The Town Council voted 5-0 to approve a $74.7 million budget for fiscal year 2023 before a few town employees and a handful of viewers on Zoom in a special session at Town Hall Monday night. The budget was the only agenda item.
What does this mean for residents? For homeowners, the tax rate is going from $21.01 to $21.42 per $1,000 assessed value, a 41 cent increase. For someone with a house assessed at $500,000, the tax bill will go up by $205, to $10,710.
The new fiscal year starts July 1.
The commercial property tax rate will go from $23.25 to $24.39 per $1,000 assessed value. And the commercial personal property tax will increase from $30.23 to $31.77, with a $2,500 exemption.
This Town Council separated the three rates in 2019, their first year in office, to be able to leverage taxes paid by larger commercial businesses to offset residential property taxes. While the tax rate continues to increase, the rate of increase for homeowners the past three years was just below 1 percent. This year, the rate of increase is 1.95 percent.
“I think it was a good budget because it addressed a number of objectives,” said Town Council President Mark Schwager after the meeting. “We’ve tried to keep the tax rates reasonable and this year there were more stresses, including inflation and salary increases.”
“This is a tight, responsible budget,” said Vice President Mike Donegan during the meeting.
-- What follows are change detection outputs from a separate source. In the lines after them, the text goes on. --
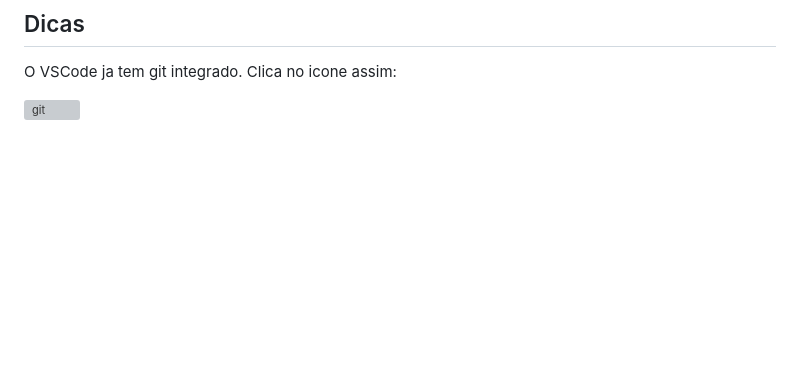
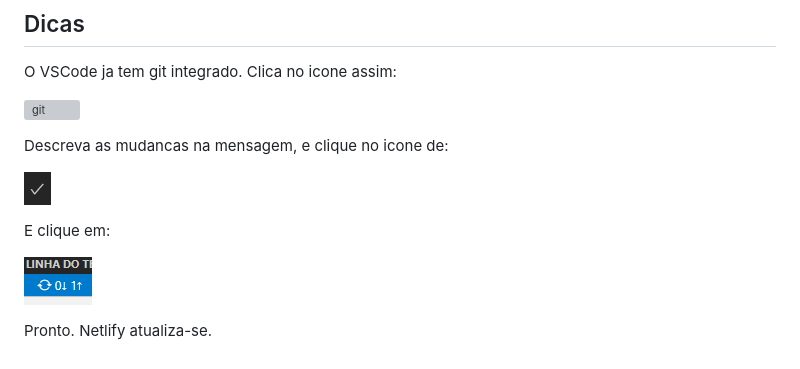
Before and after one commit to CaiqueAraujo27/formulario-de-cadastro-pessoal, a Markdown page: Tutorial.md, the part around the change. Drawn GitHub-style; pictures changed too: images/atualizar.png (added), images/commit.png (added); blank space fills up the shorter version; grey boxes are pictures that could not be loaded.

Commit message:
Pequenas atualizacoes

```diff
--- a/Tutorial.md
+++ b/Tutorial.md
@@ -83,3 +83,13 @@ O nome do ficheiro deve ser nomeado `ìndex.html`, que Netlify entenderá.
 O VSCode ja tem git integrado. Clica no icone assim:
 
 ![git](images/git.png)
+
+Descreva as mudancas na mensagem, e clique no icone de:
+
+![commit](images/commit.png)
+
+E clique em:
+
+![atualizar](images/atualizar.png)
+
+Pronto. Netlify atualiza-se.
```
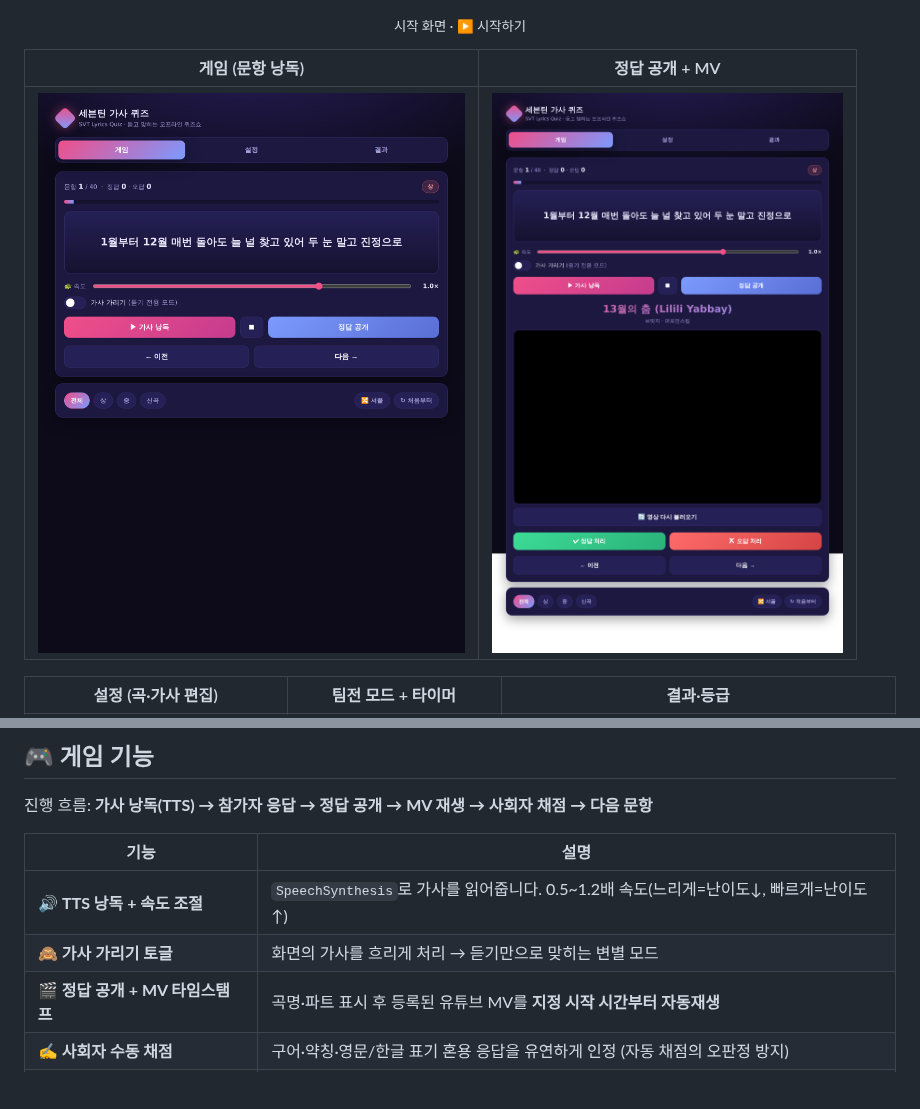
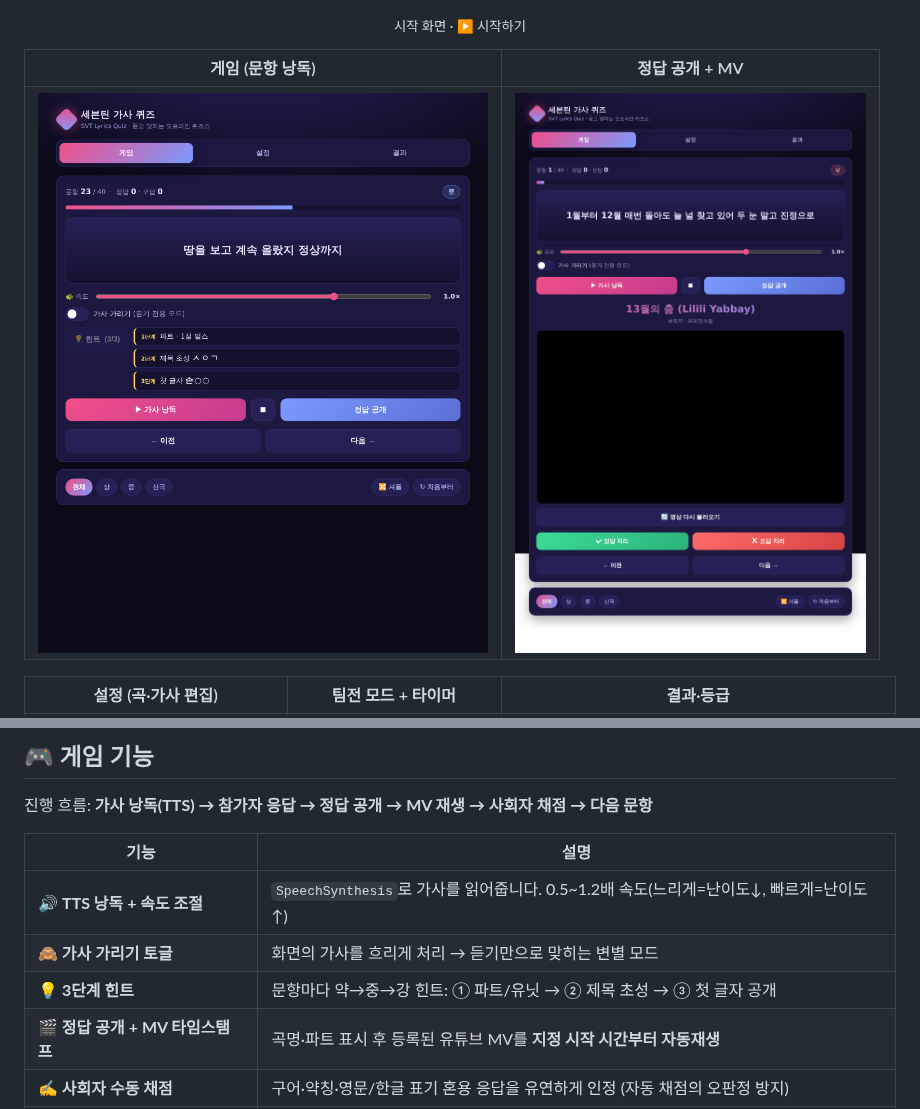
Before and after one commit to Alfira0526/SVT_Lyrics, a Markdown page: README.md, 2 parts joined by grey strips. GitHub-like rendering; pictures changed too: docs/img/game.png; blank space fills up the shorter version.

```diff
--- a/README.md
+++ b/README.md
@@ -100,6 +100,7 @@ https://alfira0526.github.io/SVT_Lyrics/
 |---|---|
 | 🔊 **TTS 낭독 + 속도 조절** | `SpeechSynthesis`로 가사를 읽어줍니다. 0.5~1.2배 속도(느리게=난이도↓, 빠르게=난이도↑) |
 | 🙈 **가사 가리기 토글** | 화면의 가사를 흐리게 처리 → 듣기만으로 맞히는 변별 모드 |
+| 💡 **3단계 힌트** | 문항마다 약→중→강 힌트: ① 파트/유닛 → ② 제목 초성 → ③ 첫 글자 공개 |
 | 🎬 **정답 공개 + MV 타임스탬프** | 곡명·파트 표시 후 등록된 유튜브 MV를 **지정 시작 시간부터 자동재생** |
 | ✍️ **사회자 수동 채점** | 구어·약칭·영문/한글 표기 혼용 응답을 유연하게 인정 (자동 채점의 오판정 방지) |
 | 🎚️ **난이도 필터 / 셔플** | 상·중·신곡만 골라 출제하거나 순서를 랜덤화 |
```
Also changed, not shown: 1 other file.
He noted the commercial rates, particularly the personal property (also called the tangible) rate were still well below that of nearby communities.
Councilor Caryn Corenthal, who is a teacher, said it had been a “horrible year” for teachers in general, noting “Covid, mask requirements, book banning, phony CRT discussions and lately the most ridiculous thing of all, arming teachers…. So, in my opinion, teachers probably deserve bonuses. But on the other hand, my job as an elected official, it’s my job to represent the taxpayers…. The bulk of our money goes to the schools so I think it’s reasonable for me to ask questions regarding the school budget.”
The budget gives the schools $38.7 million, $500,000 less than the School Committee requested. At the School Committee meeting Tuesday, Chair Anne Musella said the panel would take up how to handle that gap at their next meeting, based on recommendations from Supt. Alexis Meyer. Town Manager Andy Nota has suggested and Town Council members have supported the idea that the committee could use money from its fund balance rather than make cuts (read more HERE).
Musella noted they had gotten good feedback from parents and others about the clarity of the district’s budgeting process this year and expressed frustration over comments made publicly questioning the district’s budgeting process.
“I just don’t understand how anyone can say on a good faith basis that ‘you don’t know what you’re doing,’” she said, seeming to refer to comments made by Councilor Corenthal at earlier budget meetings.
The budget approved Monday did not include the $5 million wastewater treatment budget EG News has included in earlier articles – the charter does not name a date by which the wastewater treatment budget must be finalized and because it is paid for by user fees, it does not have any bearing on property taxes.
Find past budget articles here:
Councilors Say Schools Don’t Need Large Surplus
Tensions Flare Despite Spoken Shared Vision
Nota Proposed $79.6 Million Budget for FY2023
Find a link to the Town Manager’s budget HERE.
Just what a downward spiraling economy needs, more taxes! Why can’t we just be fiscally conservative here? We are paying all these taxes but what are we getting? Any nice parks, playgrounds, new schools, nice roads and sidewalks, community pool, ice rink, dog park, fields, courts, how about a community recreational center for people young and old to enjoy? Quality of life is key!
You are getting set up for the $100 Million school bond boondoggle. Wanna Bet?